Very recently in the news, Los Angeles based clothing retailer, Nasty Gal, felt the heat as discrimination claims and a lawsuit hit them head on. The founder of Nasty Gal, Sophia Amoruso, has been recognized as a leader in business and a great example for women everywhere of strong entrepreneurial skills and a drive to succeed. She turned a hobby of selling clothes on eBay into a lucrative business turning a profit of $100 million a year. The problem is, Nasty Gal apparently forgot to follow proper procedures when it came time to layoff 10% of their employees. Unfortunately, 4 of those employees laid off were the ONLY pregnant employees plus one recent father who had requested paternity leave. Hence, a discrimination lawsuit by a former employee turned into a costly mistake for Nasty Gal.
[tweetthis remove_hidden_hashtags=”true”]California has one of the most employee-friendly policies regarding pregnant employees.[/tweetthis] Unluckily for Nasty Gal, they are headquartered in California, which means they are held to the highest standards in regards to protecting pregnant employees and anyone who falls under Family Medical Leave Act (FMLA) guidelines. Speaking of California, did you hear about the case last year involving AutoZone and a pregnant employee who walked away from a discrimination lawsuit with $185 million in damages? That’s quite the costly mistake!
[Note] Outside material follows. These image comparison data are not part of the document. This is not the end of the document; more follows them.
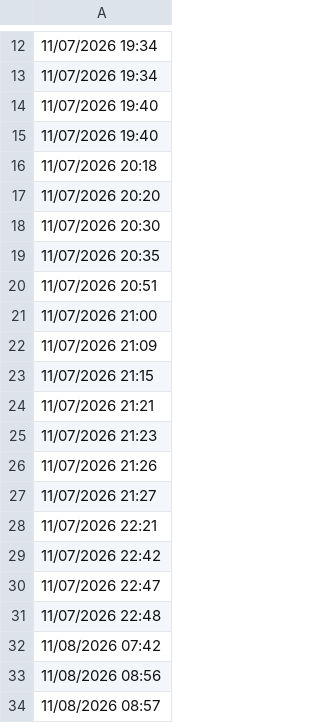
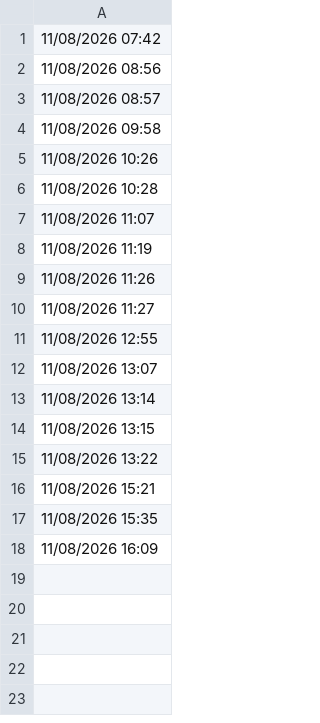
Before and after one commit to lethanhtannhat/ogiahansobo, a CSV file: time.csv, drawn as a sheet; only a part is shown, gaps mark what is left out; the shorter side is filled out with more unchanged rows; the diff covers the shown part only; the diff names each change by its address in the sheet, - before the commit and + after, or states it on an @@ line.

```diff
--- a/time.csv
+++ b/time.csv
-row 12: 11/07/2026 19:34
-row 13: 11/07/2026 19:34
-row 14: 11/07/2026 19:40
-row 15: 11/07/2026 19:40
-row 16: 11/07/2026 20:18
-row 17: 11/07/2026 20:20
-row 18: 11/07/2026 20:30
-row 19: 11/07/2026 20:35
-row 20: 11/07/2026 20:51
-row 21: 11/07/2026 21:00
-row 22: 11/07/2026 21:09
-row 23: 11/07/2026 21:15
-row 24: 11/07/2026 21:21
-row 25: 11/07/2026 21:23
-row 26: 11/07/2026 21:26
-row 27: 11/07/2026 21:27
-row 28: 11/07/2026 22:21
-row 29: 11/07/2026 22:42
-row 30: 11/07/2026 22:47
-row 31: 11/07/2026 22:48
```
Also changed, not shown: 11 removed rows elsewhere in this file, 1 other file.
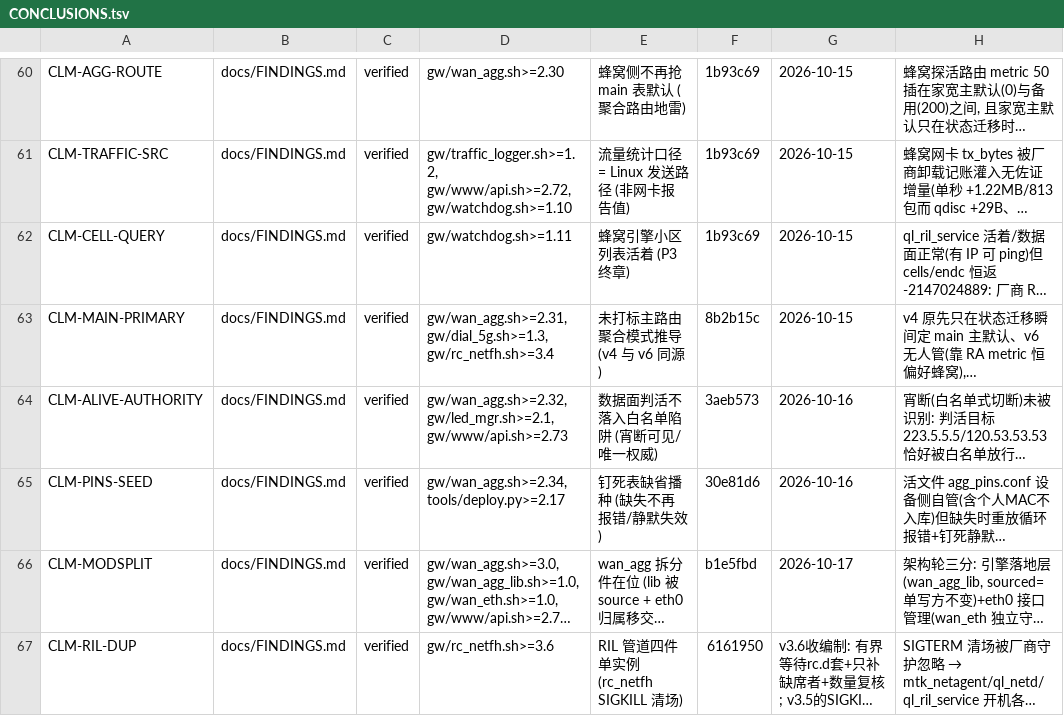
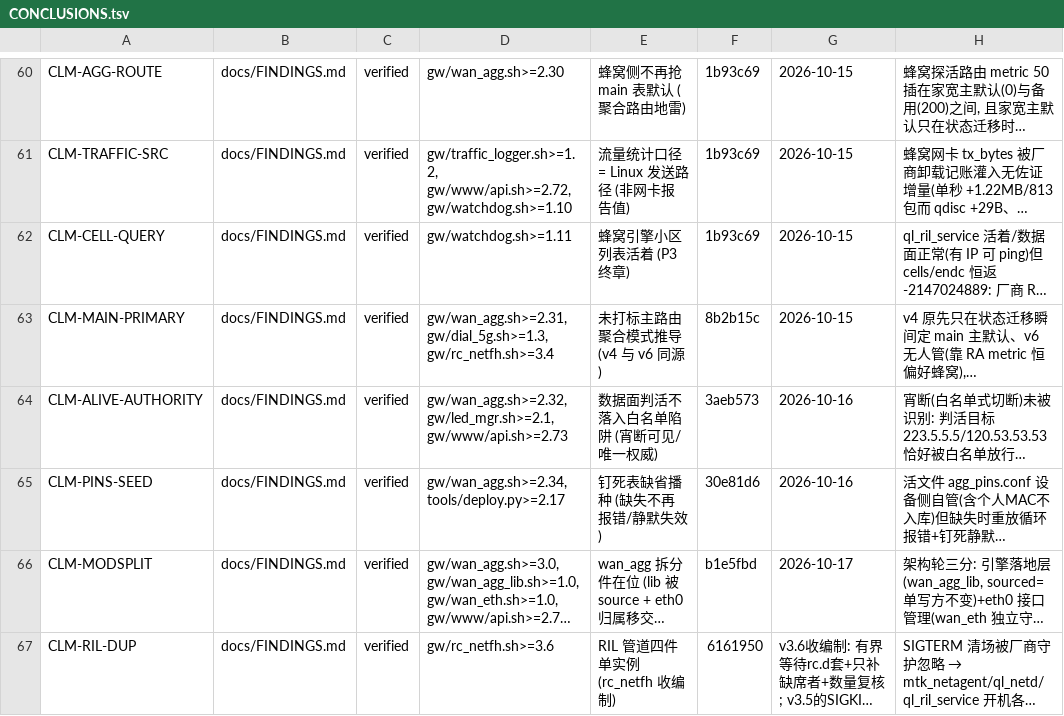
Before and after one commit to chr431/fiberhome-lg6151m, a TSV file: docs/CONCLUSIONS.tsv, drawn as a sheet; only a part is shown, gaps mark what is left out; long unchanged cells end in …; the diff names each change by its address in the sheet, - before the commit and + after, or states it on an @@ line.

```diff
--- a/docs/CONCLUSIONS.tsv
+++ b/docs/CONCLUSIONS.tsv
-E67: RIL 管道四件单实例 (rc_netfh SIGKILL 清场)
+E67: RIL 管道四件单实例 (rc_netfh 收编制)
```
Also changed, not shown: tools/VERSIONS.tsv, 2 other files.
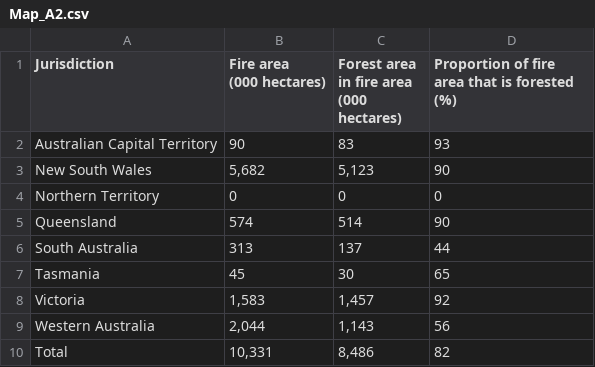
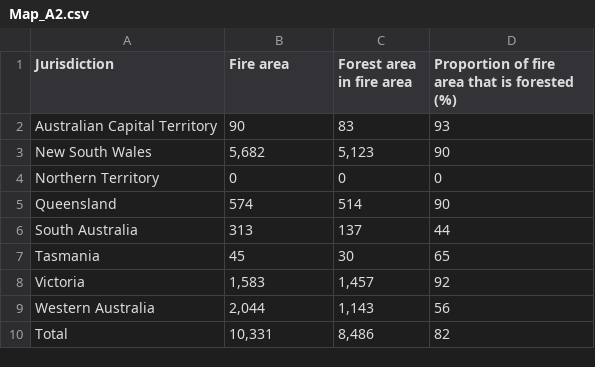
Before and after one commit to L4N4HU55/A2_FIT3179, a CSV file: Map_A2.csv, drawn as a sheet.

Commit message:
Update Map_A2.csv

```diff
--- a/Map_A2.csv
+++ b/Map_A2.csv
@@ -1,4 +1,2 @@
-Jurisdiction,"Fire area
-(000 hectares)","Forest area in fire area
-(000 hectares)",Proportion of fire area that is forested (%)
+Jurisdiction,"Fire area","Forest area in fire area",Proportion of fire area that is forested (%)
 Australian Capital Territory,90,83,93
```
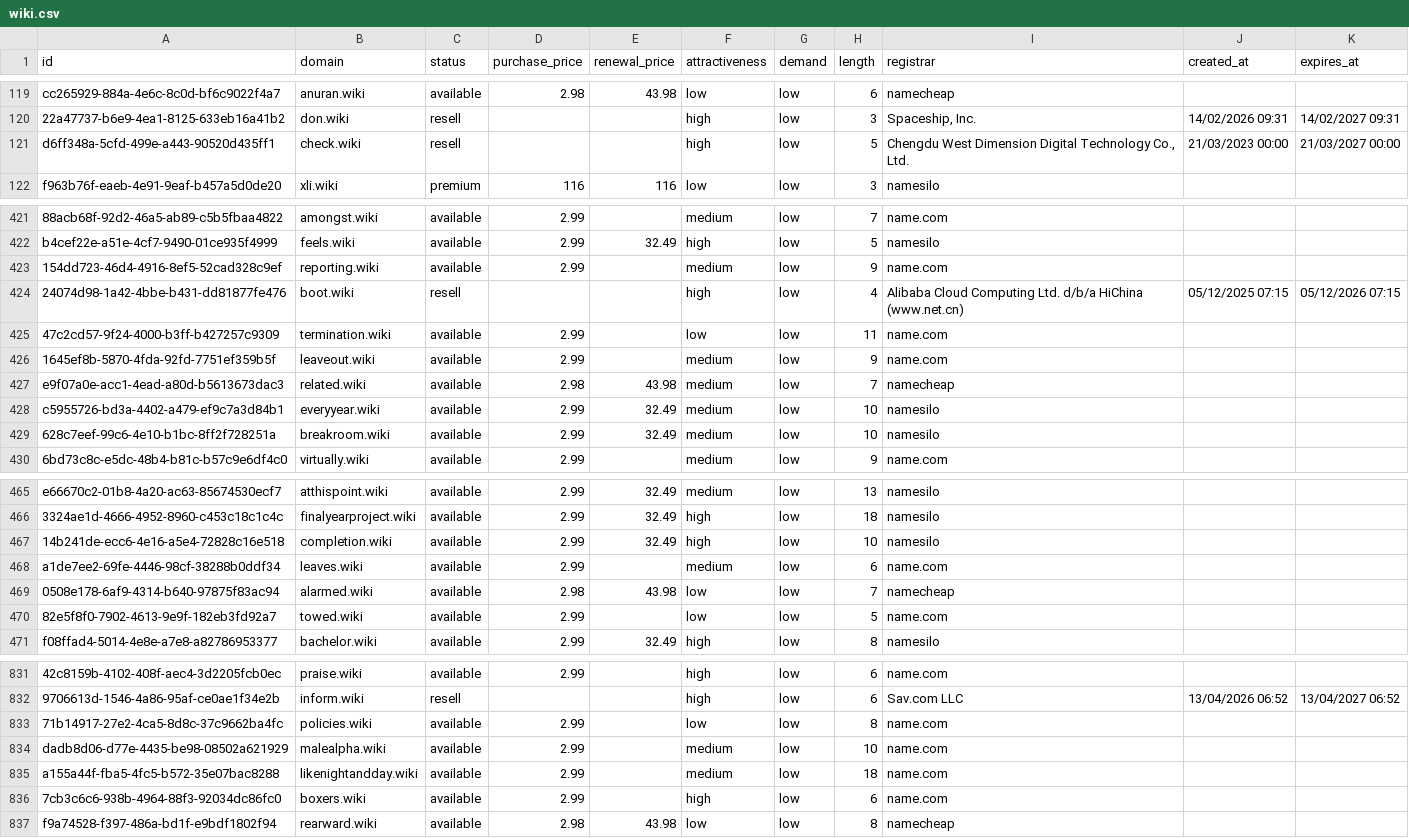
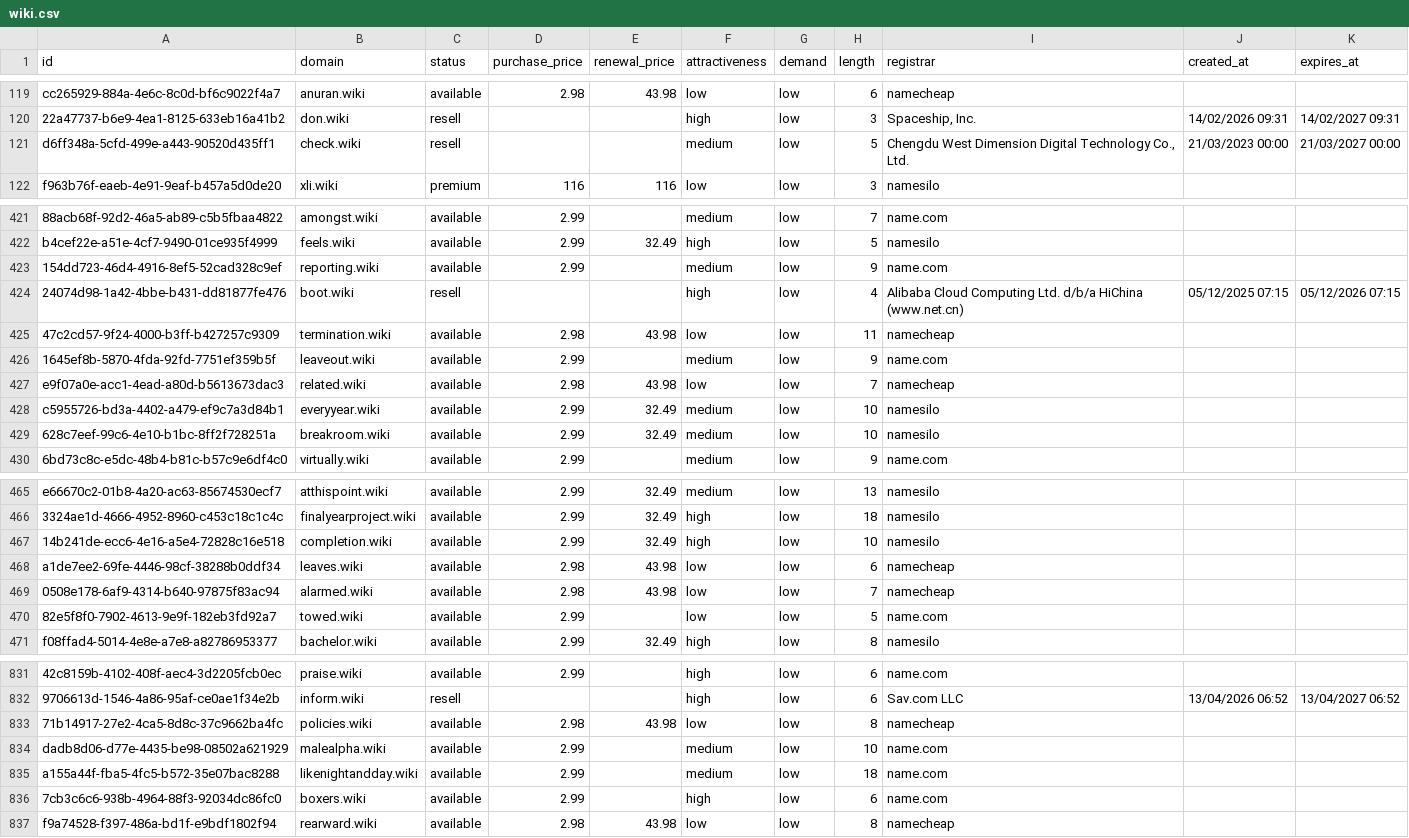
Before and after one commit to UniqueDomains/wiki-oneword-domains, a CSV file: wiki.csv, drawn as a sheet; only a part is shown, gaps mark what is left out; the diff names each change by its address in the sheet, - before the commit and + after, or states it on an @@ line.

Commit message:
Domains update

```diff
--- a/wiki.csv
+++ b/wiki.csv
-F121 (attractiveness): high
+F121 (attractiveness): medium
-D425 (purchase_price): 2.99
+D425 (purchase_price): 2.98
-E425 (renewal_price): (empty)
+E425 (renewal_price): 43.98
-I425 (registrar): name.com
+I425 (registrar): namecheap
-F427 (attractiveness): medium
+F427 (attractiveness): low
-D468 (purchase_price): 2.99
+D468 (purchase_price): 2.98
-E468 (renewal_price): (empty)
+E468 (renewal_price): 43.98
-F468 (attractiveness): medium
+F468 (attractiveness): low
-I468 (registrar): name.com
+I468 (registrar): namecheap
-D833 (purchase_price): 2.99
+D833 (purchase_price): 2.98
-E833 (renewal_price): (empty)
+E833 (renewal_price): 43.98
-I833 (registrar): name.com
+I833 (registrar): namecheap
```
Also changed, not shown: 4 other files.
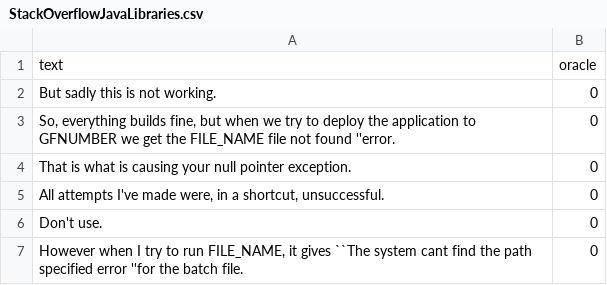
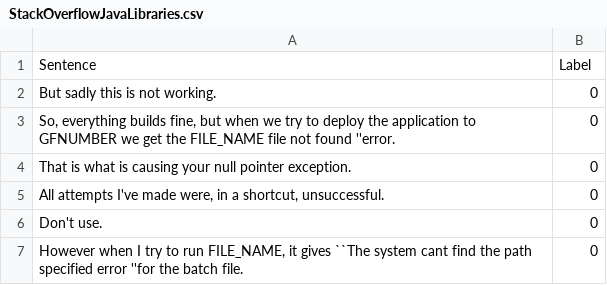
Before and after one commit to achyudh/senti-gh-data, a CSV file: labelled/StackOverflowJavaLibraries.csv, drawn as a sheet; only a part is shown; removed rows and columns are numbered as before the commit, all else as after; the diff names each change by its address in the sheet, - before the commit and + after, or states it on an @@ line.

```diff
--- a/labelled/StackOverflowJavaLibraries.csv
+++ b/labelled/StackOverflowJavaLibraries.csv
-row 1: text | oracle
+row 1: Sentence | Label
```
Also changed, not shown: labelled/AppReviews.csv, labelled/Gerrit.csv, 5 other files.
As we have learned with these recent cases, there is an overall expectation in many workplaces of pregnant women not being able to do their job, or being a “short timer” or having ultimate goals that don’t line up with the company vision. All of these things may be true, but they can also be true for the 35 year old single guy who is looking for his next big opportunity. So assuming anything about anyone in the workplace is an automatic no-no because you, as the employer, cannot impose your views on any employee and expect for your intentions to be clear. Your actions will be up to interpretation, and your intentions will be something for you to know and have to defend in court. Instead, why not set up policies to protect the company as well as your pregnant employees? It remains to be seen whether or not Nasty Gal will be held liable for these accusations of discriminatory actions, but the case stands as a warning to all employers regardless of the outcome.